Making promotes creativity and engages students in problems of their own invention. Making helps students develop identities as designers, creators, and tinkerers. Through Making, students gain access to sophisticated tools for building and thinking critically.
Who are Makers?
"Makers are producers and creators, builders and shapers of the world around us. Makers are people who regard technology as an invitation to explore and experiment, with the most inclusive possible definition of technology, meaning any skill or technique that we learn and employ. What we once called hobbyists, tinkerers, artists, inventors, engineers, crafters — all of them are makers. The power of 'maker' as a new term lies in its broad application, its sense of inclusiveness, and its lack of close alignment with a particular field or interest area, so people are free to claim the identity for themselves. Makers share a mind-set, and that's why the Maker Movement has emerged as a global countercultural phenomenon, inviting everyone to join in and make something."

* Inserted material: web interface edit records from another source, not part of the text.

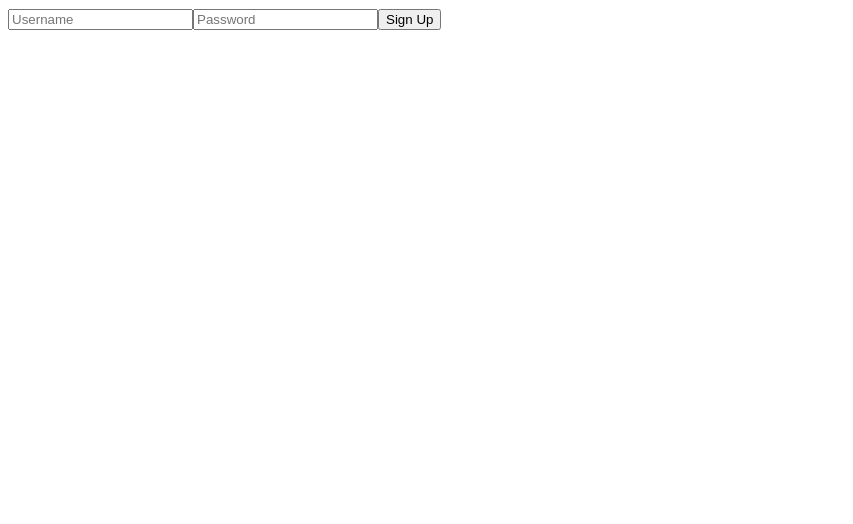
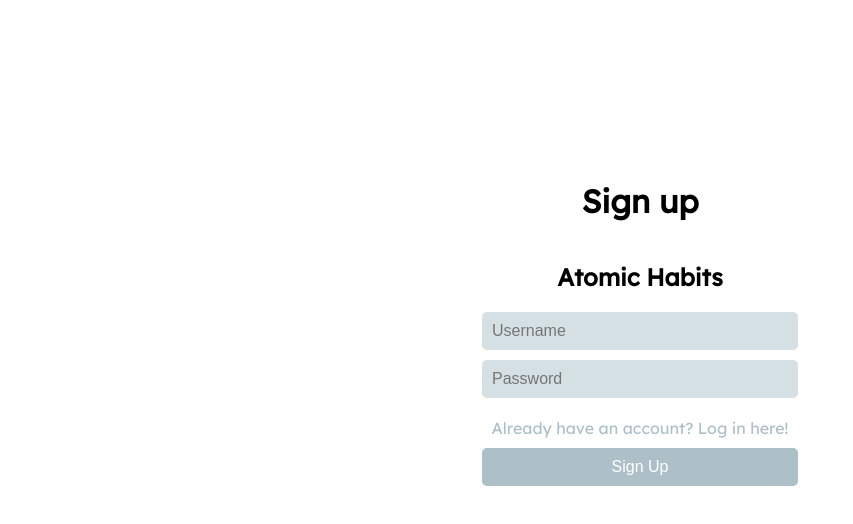
Before and after one commit to melon64/Atomic-App, a React (Create React App) app in the folder frontend/: page /signup in a window 1280 px wide. Shown: the top 524 px of the page, without its empty margins (0-853 px from the left). Built offline with nearby package versions, Linux system fonts and the light colour scheme; the HTML template or start-up script is replaced by a standard one.

Commit message:
added auth pages, dashboard start

```diff
--- a/frontend/src/pages/Auth/Login.tsx
+++ b/frontend/src/pages/Auth/Login.tsx
@@ -1,6 +1,8 @@
 import React, { useEffect, useState } from 'react';
 import { useNavigate } from 'react-router-dom';
 import apiService from '../../services/apiService';
+
+import './auth.css';
 
 function Login() {
     const [username, setUsername] = useState('');
@@ -9,7 +11,7 @@
 
     useEffect(() => {
         const token = localStorage.getItem('authToken');
-        if (token) {
+        if (token && token !== 'undefined') {
           navigate('/user');
         }
       }, [navigate]);
@@ -18,14 +20,21 @@
         e.preventDefault();
         try {
             const response = await apiService.logIn({ username, password });
-            console.log(response.data);
+            console.log(response);
+            const token = localStorage.getItem('authToken');
+            if (token && token !== 'undefined') {
+              navigate('/user');
+            }
         } catch (error) {
             console.error('Error during login:', error);
         }
     };
 
     return (
-        <form onSubmit={handleSubmit}>
+        <div className="container">
+            <h1>Sign in</h1>
+            <h2>Atomic Habits</h2>
+            <form className="formbox" onSubmit={handleSubmit}>
                 <input
                     type="text"
                     value={username}
@@ -38,8 +47,10 @@
                     onChange={(e) => setPassword(e.target.value)}
                     placeholder="Password"
                 />
+                <a id="redir" href="/signup">Don't have an account? Sign up here!</a>
                 <button type="submit">Login</button>
             </form>
+        </div>
     );
 }
 
--- a/frontend/src/pages/Auth/Signup.tsx
+++ b/frontend/src/pages/Auth/Signup.tsx
@@ -1,22 +1,30 @@
 import React, { useState } from 'react';
 import apiService from '../../services/apiService';
+import { useNavigate } from 'react-router-dom';
+
 
 function SignUp() {
     const [username, setUsername] = useState('');
     const [password, setPassword] = useState('');
+    const navigate = useNavigate();
 
     const handleSubmit = async (e: React.FormEvent<HTMLFormElement>) => {
         e.preventDefault();
         try {
             const response = await apiService.signUp({ username, password });
             console.log(response.data);
-        } catch (error) {
+            navigate('/');
+        }
+        catch (error) {
             console.error('Error during sign up:', error);
         }
     };
 
     return (
-        <form onSubmit={handleSubmit}>
+        <div className="container">
+            <h1>Sign up</h1>
+            <h2>Atomic Habits</h2>
+            <form className="formbox" onSubmit={handleSubmit}>
                 <input
                     type="text"
                     value={username}
@@ -29,8 +37,10 @@
                     onChange={(e) => setPassword(e.target.value)}
                     placeholder="Password"
                 />
+                <a id="redir" href="/">Already have an account? Log in here!</a>
                 <button type="submit">Sign Up</button>
             </form>
+        </div>
     );
 }
 
--- /dev/null
+++ b/frontend/src/pages/Auth/auth.css
@@ -0,0 +1,48 @@
+input {
+    background-color: #D5E0E5;
+    border: none;
+    border-radius: 5px;
+    padding: 10px;
+    margin-bottom: 10px;
+    width: 50%;
+    box-sizing: border-box;
+    font-size: 16px;
+}
+
+.container {
+    display: flex;
+    flex-direction: column;
+    align-items: center;
+    justify-content: center;
+    height: 80vh;
+}
+
+.formbox{
+    display: flex;
+    flex-direction: column;
+    align-items: center;
+    justify-content: center;
+    width: 50%;
+    border-radius: 5px;
+}
+
+button {
+    background-color: #ADC0C8;
+    border: none;
+    border-radius: 5px;
+    padding: 10px;
+    margin-bottom: 10px;
+    width: 50%;
+    box-sizing: border-box;
+    font-size: 16px;
+    color: white;
+    cursor: pointer;
+}
+
+#redir {
+    color: #ADC0C8;
+    text-decoration: none;
+    font-size: 16px;
+    margin-top: 10px;
+    padding-bottom: 10px;
+}
--- a/frontend/src/pages/Calendar.tsx
+++ b/frontend/src/pages/Calendar.tsx
@@ -1,9 +1,12 @@
 import React from 'react';
+import './Calendar.css';
+
 
 function Calendar() {
     return (
         <div className="Calendar">
             <h1>Calendar</h1>
+
         </div>
     );
 }
--- /dev/null
+++ b/frontend/src/pages/Dashboard.css
@@ -0,0 +1,23 @@
+.panel {
+    display: flex;
+    flex-direction: row;
+}
+
+.calendar-half
+{
+    width: 30%;
+    height: 100%;
+    display: flex;
+    flex-direction: column;
+    align-items: center;
+    justify-content: center;
+}
+
+.task-list-half{
+    width: 70%;
+    height: 100%;
+    display: flex;
+    flex-direction: column;
+    align-items: center;
+    justify-content: center;
+}
--- a/frontend/src/pages/Dashboard.tsx
+++ b/frontend/src/pages/Dashboard.tsx
@@ -1,9 +1,20 @@
 import React from 'react';
+import './Dashboard.css';
 
 function Dashboard() {
     return (
         <div className="Dashboard">
             <h1>Dashboard</h1>
+            <div className="panel">
+                <div className="calendar-half">
+                    <p>Progress</p>
+                    {/* Calendar component */}
+                </div>
+                <div className="task-list-half">
+                    <p>Tasks</p>
+                    {/* New Task List component */}
+                </div>
+            </div>
         </div>
     );
 }
--- a/frontend/src/services/apiService.tsx
+++ b/frontend/src/services/apiService.tsx
@@ -19,8 +19,8 @@
     logIn: async (userData: UserData) => {
         try {
             const response = await axios.post(`${API_BASE_URL}/user/login`, userData);
-            localStorage.setItem('authToken', response.data.token);
-            axios.defaults.headers.common['Authorization'] = `Bearer ${response.data.token}`;
+            localStorage.setItem('authToken', response.data['access_token']);
+            axios.defaults.headers.common['Authorization'] = `Bearer ${response.data['access_token']}`;
             return response.data;
         } catch (error) {
             throw error;
```
Also changed, not shown: frontend/src/components/TaskList.tsx (added, +11 -0 lines), frontend/src/App.css (line endings or trailing spaces), frontend/src/pages/Calendar.css (added). Lines whose indentation alone changed are shown as unchanged.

--Excerpt from Free to Make by Dale Dougherty and Ariane Conrad
What Does Making Look Like?
Check out this video from Make magazine to see examples of Making in action.
Learn more about what Maker looks like in education. (PowerPoint)